Janitors are workers who maintain the cleanliness of a building, often working after hours when others are not in their way. They do things like clean glass, take out trash, or clean up spills. Their jobs are hands-on and instead of writing, they perform labor related to maintenance and cleaning. Janitors do not need any formal education.
Cashiers work at the cash registers of retail establishments to ring up purchases and make exchanges. Cashiers are also trained to make sure the correct packaging or bags are used for purchases and to assist customers in signing up for store credit cards or rewards programs. While they may have to do some reading, such as making sure the receipt is correct or checking customer identification, they use registers and scanners to do the calculating rather than doing any writing. Cashiers don't need a formal degree or diploma to get started.
Models work as living displays for consumer products or events. They are often hired to promote certain products and will attend photo shoots or trade shows accordingly. Since their main occupation is focused on appearance, they don't do much writing. Models need no formal education, but they do need to meet physical specifications, such as height, weight, and so on.
Assemblers largely work in factories or manufacturing plants to produce items for a manufacturer. They need to be able to read diagrams and blueprints, but since their jobs are focused on using their hands to assemble products, they do not do much writing. Assemblers are also trained to do quality control checks. They need at least a high school diploma, and some types of assembling positions require some experience and training.

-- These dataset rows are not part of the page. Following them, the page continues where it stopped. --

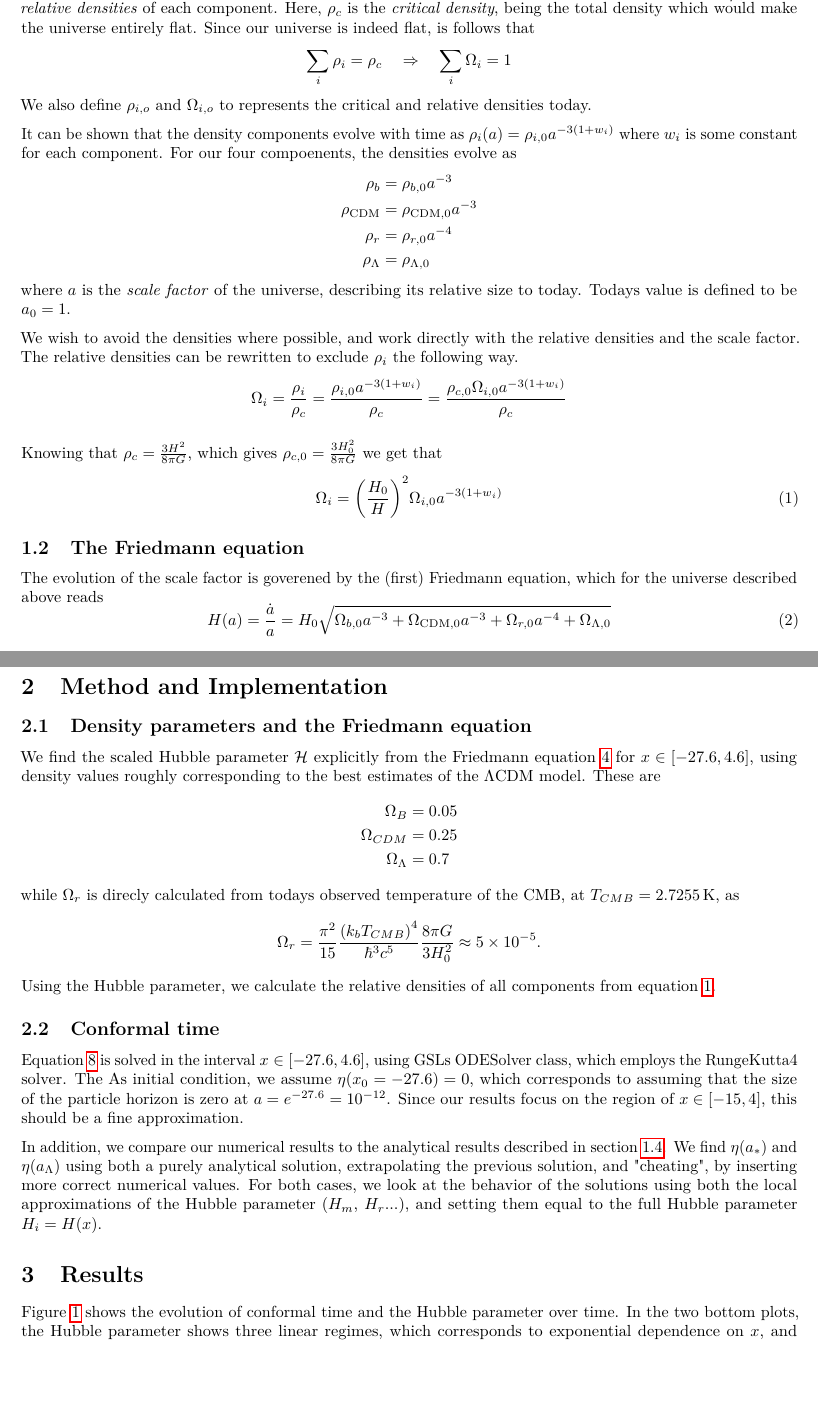
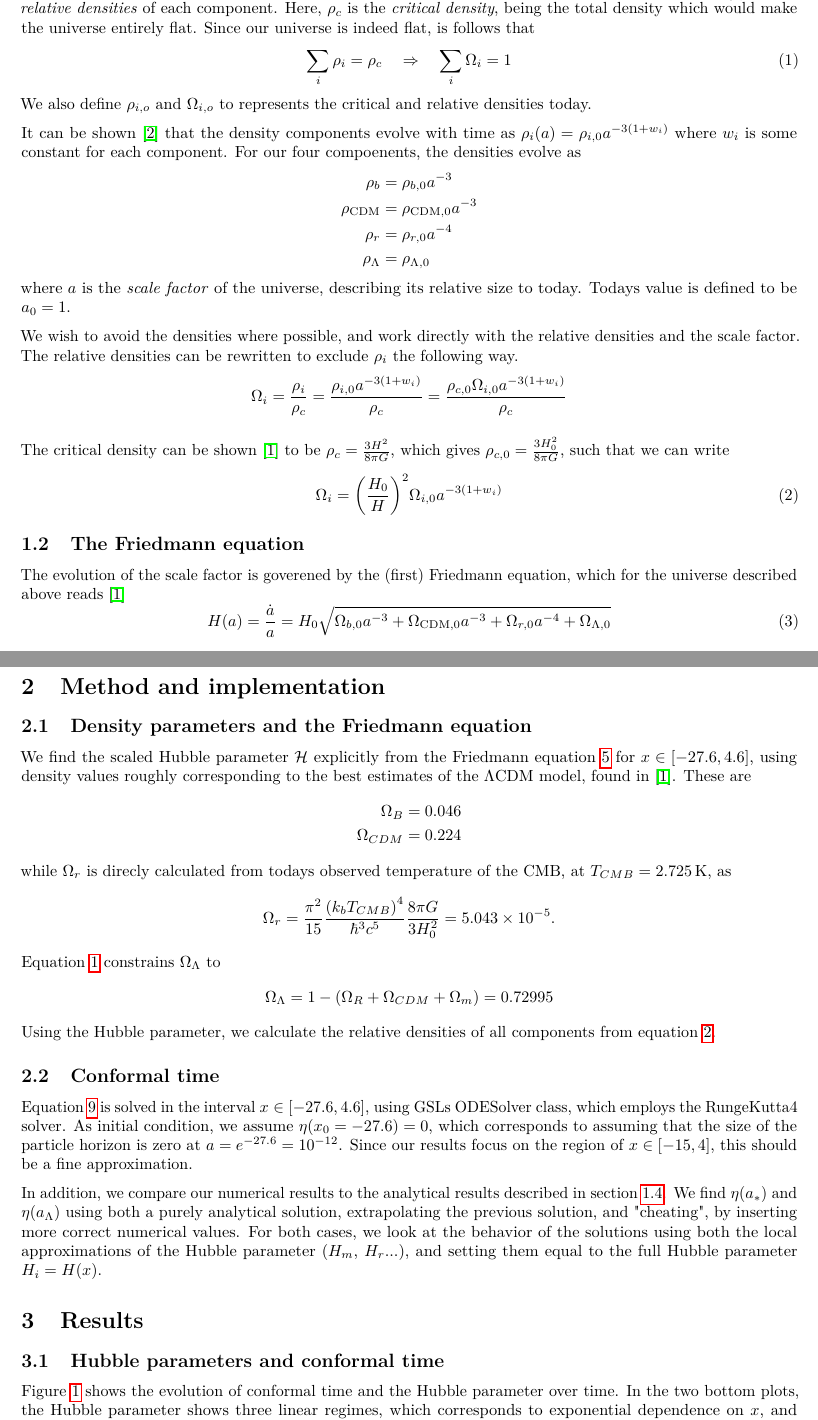
Before and after one commit to asdfbat/AST5220, a LaTeX document (Project/report/milestone1.tex): two parts of pages 1 and 3 of 5 before the commit and two parts of pages 1 and 3 of 6 after it, joined at a grey line, cut so that both start at the same text, the shorter picture padded with empty space. Compiled offline with pdfLaTeX.

Commit message:
Finalizing writeup. Added some citations.

```diff
--- a/Project/report/milestone1.tex
+++ b/Project/report/milestone1.tex
@@ -49,12 +51,12 @@
 \section{Theory}
 \subsection{Components of the universe}
 We consider a flat, expanding universe, goverened by the $\Lambda \text{CDM}$ model. Our universe contains some densities of baryonic matter ($\rho_b$), cold dark matter ($\rho_{CDM}$), radiation ($\rho_r$), and dark energy ($\rho_\Lambda$). Let $\Omega_i = \dfrac{\rho_i}{\rho_c}$ be the \textit{relative densities} of each component. Here, $\rho_c$ is the \textit{critical density}, being the total density which would make the universe entirely flat. Since our universe is indeed flat, is follows that
-\begin{equation*}
+\begin{equation}\label{eqn:sum1}
     \sum_i \rho_i = \rho_c \quad \Rightarrow \quad \sum_i \Omega_i = 1
-\end{equation*}
+\end{equation}
 We also define $\rho_{i,o}$ and $\Omega_{i,o}$ to represents the critical and relative densities today.
 
-It can be shown that the density components evolve with time as $\rho_i(a) = \rho_{i,0}a^{-3(1+w_i)}$ where $w_i$ is some constant for each component. For our four compoenents, the densities evolve as
+It can be shown \cite{ModernCosmology2003} that the density components evolve with time as $\rho_i(a) = \rho_{i,0}a^{-3(1+w_i)}$ where $w_i$ is some constant for each component. For our four compoenents, the densities evolve as
 \begin{align*}
     \rho_b &= \rho_{b,0} a^{-3} \\
     \rho_\text{CDM} &= \rho_{\text{CDM},0} a^{-3} \\
@@ -68,14 +70,14 @@ We wish to avoid the densities where possible, and work directly with the relati
     \Omega_{i} = \frac{\rho_i}{\rho_c} = \frac{\rho_{i,0}a^{-3(1+w_i)}}{\rho_c} = \frac{\rho_{c,0}\Omega_{i,0}a^{-3(1+w_i)}}{\rho_c}
 \end{align*}
 
-Knowing that $\rho_c = \frac{3H^2}{8\pi G}$, which gives $\rho_{c,0} = \frac{3H_0^2}{8\pi G}$ we get that
+The critical density can be shown \cite{callin2006} to be $\rho_c = \frac{3H^2}{8\pi G}$, which gives $\rho_{c,0} = \frac{3H_0^2}{8\pi G}$, such that we can write
 \begin{align}\label{eqn:Omegas}
     \Omega_{i} = \qty(\frac{H_0}{H})^2\Omega_{i,0}a^{-3(1+w_i)}
 \end{align}
 
 
 \subsection{The Friedmann equation}
-The evolution of the scale factor is goverened by the (first) Friedmann equation, which for the universe described above reads
+The evolution of the scale factor is goverened by the (first) Friedmann equation, which for the universe described above reads \cite{callin2006}
 \begin{equation}
     H(a) = \frac{\dot{a}}{a} = H_0\sqrt{\Omega_{b,0} a^{-3} + \Omega_\text{{CDM},0}a^{-3} + \Omega_{r,0}a^{-4} + \Omega_{\Lambda,0}}
 \end{equation}
@@ -142,33 +144,37 @@ In the DE dominated regime, $\eta$ takes the form
 \begin{align}
     \eta_\Lambda = \eta(a_\Lambda) + \frac{c}{H_\Lambda(a)}\qty[\frac{1}{a_\Lambda} - \frac{1}{a}], \quad H_\Lambda(a) = \frac{1}{\sqrt{\Omega_\Lambda}}.
 \end{align}
-where $a_\Lambda$ is some point where $\Omega_\Lambda \approx 1$. The two latter equations require known values of $\eta$ at certain points, preferably deep within their own dominant regime. If only these analytical approximations are available, an extrapolated value of $\eta$ from the previous era approximation would have to be used.
+where $a_\Lambda$ is some point where $\Omega_\Lambda \approx 1$. The two latter equations require known values of $\eta$ at certain points, preferably deep within their own dominant regime. If only these analytical approximations are available, an extrapolated value of $\eta$ from the previous era would have to be used.
 
 One possible enhancement of these expressions is to replace the final approximations of the Hubble parameters with the real deal. Even though the approximations are required to carry out the integral, we can insert the full Hubble parameter in place of the approximations in the final expression - $H_m = H_r = H_{\Lambda} = H$.
 
 
-\section{Method and Implementation}
+\section{Method and implementation}
 \subsection{Density parameters and the Friedmann equation}
-We find the scaled Hubble parameter $\mathcal{H}$ explicitly from the Friedmann equation \ref{eqn:Friedmann} for $x \in [-27.6, 4.6]$, using density values roughly corresponding to the best estimates of the $\Lambda$CDM model. These are
+We find the scaled Hubble parameter $\mathcal{H}$ explicitly from the Friedmann equation \ref{eqn:Friedmann} for $x \in [-27.6, 4.6]$, using density values roughly corresponding to the best estimates of the $\Lambda$CDM model, found in \cite{callin2006}. These are
 \begin{align*}
-    \Omega_B &= 0.05 \\
-    \Omega_{CDM} &= 0.25 \\
-    \Omega_{\Lambda} &= 0.7
+    \Omega_B &= 0.046 \\
+    \Omega_{CDM} &= 0.224
 \end{align*}
-while $\Omega_r$ is direcly calculated from todays observed temperature of the CMB, at $T_{CMB} = \SI{2.7255}{K}$, as
+while $\Omega_r$ is direcly calculated from todays observed temperature of the CMB, at $T_{CMB} = \SI{2.725}{K}$, as
 \begin{align*}
-    \Omega_r = \frac{\pi^2}{15}\frac{\qty(k_bT_{CMB})^4}{\hbar^3c^5}\frac{8\pi G}{3H_0^2} \approx 5\times 10^{-5}.
+    \Omega_r = \frac{\pi^2}{15}\frac{\qty(k_bT_{CMB})^4}{\hbar^3c^5}\frac{8\pi G}{3H_0^2} = 5.043 \times 10^{-5}.
+\end{align*}
+Equation \ref{eqn:sum1} constrains $\Omega_\Lambda$ to
+\begin{align*}
+    \Omega_{\Lambda} &= 1 - \qty(\Omega_R + \Omega_{CDM} + \Omega_m) = 0.72995
 \end{align*}
 Using the Hubble parameter, we calculate the relative densities of all components from equation \ref{eqn:Omegas}.
 
 
 \subsection{Conformal time}
-Equation \ref{eqn:etaODE} is solved in the interval $x \in [-27.6, 4.6]$, using GSLs ODESolver class, which employs the RungeKutta4 solver. The  As initial condition, we assume $\eta(x_0 = -27.6) = 0$, which corresponds to assuming that the size of the particle horizon is zero at $a=e^{-27.6} = 10^{-12}$. Since our results focus on the region of $x \in [-15, 4]$, this should be a fine approximation.
+Equation \ref{eqn:etaODE} is solved in the interval $x \in [-27.6, 4.6]$, using GSLs ODESolver class, which employs the RungeKutta4 solver. As initial condition, we assume $\eta(x_0 = -27.6) = 0$, which corresponds to assuming that the size of the particle horizon is zero at $a=e^{-27.6} = 10^{-12}$. Since our results focus on the region of $x \in [-15, 4]$, this should be a fine approximation.
 
 In addition, we compare our numerical results to the analytical results described in section \ref{sec:conf}. We find $\eta(a_*)$ and $\eta(a_\Lambda)$ using both a purely analytical solution, extrapolating the previous solution, and "cheating", by inserting more correct numerical values. For both cases, we look at the behavior of the solutions using both the local approximations of the Hubble parameter ($H_m$, $H_r$...), and setting them equal to the full Hubble parameter $H_i = H(x)$.
 
 
 \section{Results}
+\subsection{Hubble parameters and conformal time}
 Figure \ref{fig:H} shows the evolution of conformal time and the Hubble parameter over time. In the two bottom plots, the Hubble parameter shows three linear regimes, which corresponds to exponential dependence on $x$, and power-law dependence on $z$ and $a$. The three linear regimes are split by the matter-radiation equality, and the radiation-dark energy equality, both indicated in the plots. In the rediation dominated regime, $H \propto a^2$, during the matter dominated regine, $H \propto a^{1.5}$, and in the dark energy dominated regine, $H$ is constant.
 
 The scaled Hubble parameter also shows three regimes of exponential dependence on $x$, although instead of leveling out, the DE regime shows it increasing. Since $\mathcal{H} = \dot{a}$, this regime has the universes expansion accelerating, while the radiation and matter dominated regimes have the expansion slowing down.
```
Also changed, not shown: Project/report/ref.bib (added, +23 -0 lines), Project/m1_figs/Eta.pdf, Project/m1_figs/Eta2.pdf, Project/m1_figs/H.pdf, Project/m1_figs/Omegas.pdf, Project/report/milestone1.pdf, Project/report/milestone1.tex (15 more changed lines), 1 other file.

Material movers are employed to move heavy items from one location to another, often packages and other types of freight. They might also package such products themselves, adding protective wrapping to keep items from breaking. They often load trucks, train cars, or ships with freight. This job requires little writing, since the focus is on using manual strength to move items around. They might have to read scanners to ensure items are in the correct place. Material movers don't need any formal education, but they usually must be physically able to do the work.